[FE 1088]  Metaphysics I

Semester I
wednesday 09:30 - 10:15
friday 08:30 - 10:15

Course Information

Professor: HOLTZ, Dominic
Email: [email protected]
Language: English

ECTS: 5
Schedule:
Semester I
wednesday 09:30 - 10:15
friday 08:30 - 10:15

Content

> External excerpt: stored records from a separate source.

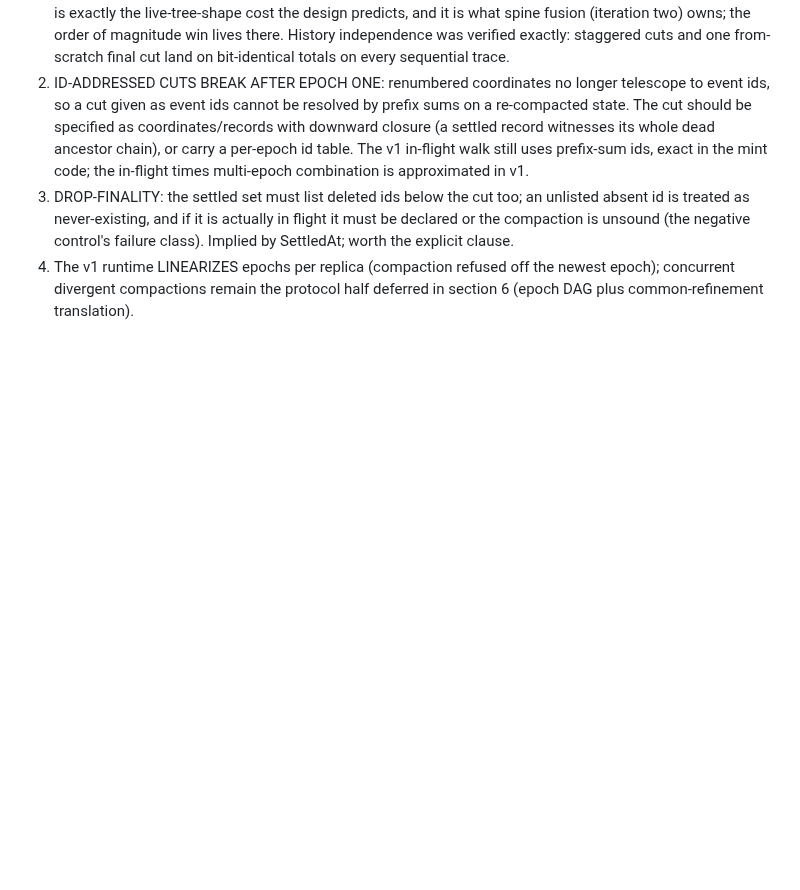
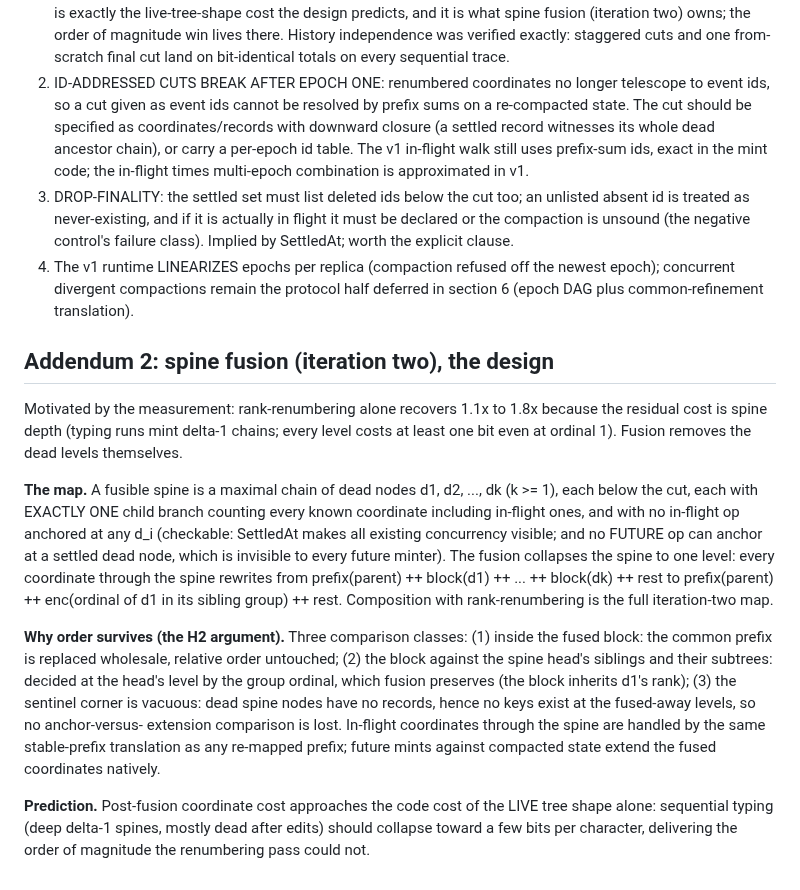
Before and after one commit to fplaunchpad/sal, a Markdown page: whiteboard/embed-recoding-note.md, the part around the change. Drawn GitHub-style; blank space fills up the shorter version.

Commit message:
Spine fusion design (#97 iteration two): the map, the guard, the H2 argument
embed-recoding-note.md addendum 2: fusible spine = maximal chain of
dead below-cut nodes each with exactly one child branch counting
in-flight coordinates and no in-flight anchored inside (checkable
under SettledAt; future anchors at settled dead nodes impossible);
the spine collapses to one level at the head ordinal. Order survives:
within-block order untouched (prefix surgery), block-vs-sibling order
decided at the head ordinal which fusion preserves, and the sentinel
corner is vacuous because dead spine nodes have no records hence no
keys at the fused-away levels. Prediction: post-fusion cost approaches
the code cost of the live tree shape alone.

```diff
--- a/whiteboard/embed-recoding-note.md
+++ b/whiteboard/embed-recoding-note.md
@@ -283,3 +283,39 @@ twin PBT with 899 cross-epoch merges) and the real-trace measurement
    off the newest epoch); concurrent divergent compactions remain the
    protocol half deferred in section 6 (epoch DAG plus
    common-refinement translation).
+
+## Addendum 2: spine fusion (iteration two), the design
+
+Motivated by the measurement: rank-renumbering alone recovers 1.1x to
+1.8x because the residual cost is spine depth (typing runs mint
+delta-1 chains; every level costs at least one bit even at ordinal 1).
+Fusion removes the dead levels themselves.
+
+**The map.** A fusible spine is a maximal chain of dead nodes
+d1, d2, ..., dk (k >= 1), each below the cut, each with EXACTLY ONE
+child branch counting every known coordinate including in-flight ones,
+and with no in-flight op anchored at any d_i (checkable: SettledAt
+makes all existing concurrency visible; and no FUTURE op can anchor at
+a settled dead node, which is invisible to every future minter). The
+fusion collapses the spine to one level: every coordinate through the
+spine rewrites from prefix(parent) ++ block(d1) ++ ... ++ block(dk) ++
+rest to prefix(parent) ++ enc(ordinal of d1 in its sibling group) ++
+rest. Composition with rank-renumbering is the full iteration-two map.
+
+**Why order survives (the H2 argument).** Three comparison classes:
+(1) inside the fused block: the common prefix is replaced wholesale,
+relative order untouched; (2) the block against the spine head's
+siblings and their subtrees: decided at the head's level by the group
+ordinal, which fusion preserves (the block inherits d1's rank); (3)
+the sentinel corner is vacuous: dead spine nodes have no records,
+hence no keys exist at the fused-away levels, so no anchor-versus-
+extension comparison is lost. In-flight coordinates through the spine
+are handled by the same stable-prefix translation as any re-mapped
+prefix; future mints against compacted state extend the fused
+coordinates natively.
+
+**Prediction.** Post-fusion coordinate cost approaches the code cost
+of the LIVE tree shape alone: sequential typing (deep delta-1 spines,
+mostly dead after edits) should collapse toward a few bits per
+character, delivering the order of magnitude the renumbering pass
+could not.
```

This course is the first of a two-semester sequence in which we will examine metaphysics from within the Aristotelian-Thomistic tradition. In order to explore just what metaphysics is, we will engage Aristotle’s texts, guided by St. Thomas’s commentaries, as well as writings by St. Thomas himself. In the first semester, we will begin with Aristotle’s Categories. We will then consider Thomas’s introduction to his commentary on Aristotle’s Metaphysics, as well as parts of several books of the Metaphysics itself: Alpha, Alpha elasson, Gamma, Delta, Epsilon, and Zeta. We will then work through Thomas’s early work De ente et essentia as a way to draw together many of the themes considered through this semester. In particular, we will consider first philosophy as wisdom and as a science, Aristotle’s emphasis on causal explanations, and the fundamental theme of substance.

Bibliography

BIBLIOGRAPHY: ARISTOTLE, Categories; ARISTOTLE, Metaphysics; Edward FESER, Scholastic Metaphysics: A Contemporary Introduction (Editiones scholasticae, 2014); THOMAS AQUINAS, Commentary on Aristotle's Metaphysics; THOMAS AQUINAS, De ente et essentia (On Being and Essence); Gabriele GALUZZO, "Aquinas's Commentary on the Metaphysics," A Companion to the Latin Medieval Commentaries on Aristotle's Metaphysics, ed. by Fabrizio Amerini and Gabriele Galuzzo, Brill's Companions to the Christian Tradition vol. 43 (Brill, 2014), 209-254; Michael W. WEDIN, Aristotle's Theory of Substance: The Categories and Metaphysics Zeta (Oxford University Press, 2000); John F. WIPPEL, The Metaphysical Thought of Thomas Aquinas: From Finite Being to Uncreated Being (Catholic University of America Press, 2000)